▶ Your task
Restate word for word the lines of the entries below, starting with the line that holds "to Daynil/lunchmoney-amazon-matcher, a" and ending with the line that holds "6 other files.", and no others.

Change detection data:
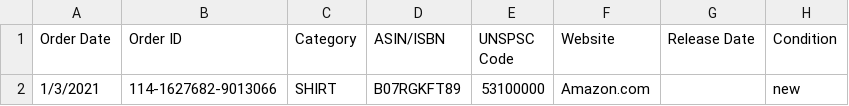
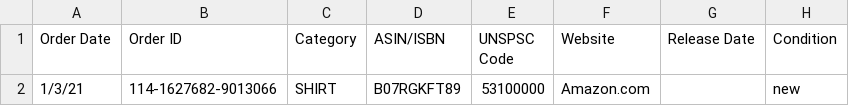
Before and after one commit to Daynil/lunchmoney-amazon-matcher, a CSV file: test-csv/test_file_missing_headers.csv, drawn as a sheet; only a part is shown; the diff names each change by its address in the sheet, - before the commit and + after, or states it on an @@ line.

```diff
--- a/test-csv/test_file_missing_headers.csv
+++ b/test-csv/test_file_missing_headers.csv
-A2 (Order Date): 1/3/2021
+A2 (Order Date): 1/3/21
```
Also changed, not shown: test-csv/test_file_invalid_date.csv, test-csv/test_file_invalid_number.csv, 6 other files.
* * *
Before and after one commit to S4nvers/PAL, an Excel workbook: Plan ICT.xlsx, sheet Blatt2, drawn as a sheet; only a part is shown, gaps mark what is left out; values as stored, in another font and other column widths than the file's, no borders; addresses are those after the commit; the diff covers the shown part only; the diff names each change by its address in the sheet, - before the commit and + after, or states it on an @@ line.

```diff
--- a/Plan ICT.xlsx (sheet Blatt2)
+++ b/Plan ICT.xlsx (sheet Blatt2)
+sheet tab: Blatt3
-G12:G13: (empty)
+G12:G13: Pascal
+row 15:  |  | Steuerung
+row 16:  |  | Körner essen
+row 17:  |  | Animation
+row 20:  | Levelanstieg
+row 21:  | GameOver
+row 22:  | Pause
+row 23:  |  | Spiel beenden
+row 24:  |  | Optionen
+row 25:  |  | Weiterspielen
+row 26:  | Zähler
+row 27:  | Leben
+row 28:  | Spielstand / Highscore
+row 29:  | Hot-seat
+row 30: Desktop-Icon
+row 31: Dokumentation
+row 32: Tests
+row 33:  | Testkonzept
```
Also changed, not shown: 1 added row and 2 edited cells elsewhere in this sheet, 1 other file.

▶ Response to this exercise
Before and after one commit to Daynil/lunchmoney-amazon-matcher, a CSV file: test-csv/test_file_missing_headers.csv, drawn as a sheet; only a part is shown; the diff names each change by its address in the sheet, - before the commit and + after, or states it on an @@ line.

```diff
--- a/test-csv/test_file_missing_headers.csv
+++ b/test-csv/test_file_missing_headers.csv
-A2 (Order Date): 1/3/2021
+A2 (Order Date): 1/3/21
```
Also changed, not shown: test-csv/test_file_invalid_date.csv, test-csv/test_file_invalid_number.csv, 6 other files.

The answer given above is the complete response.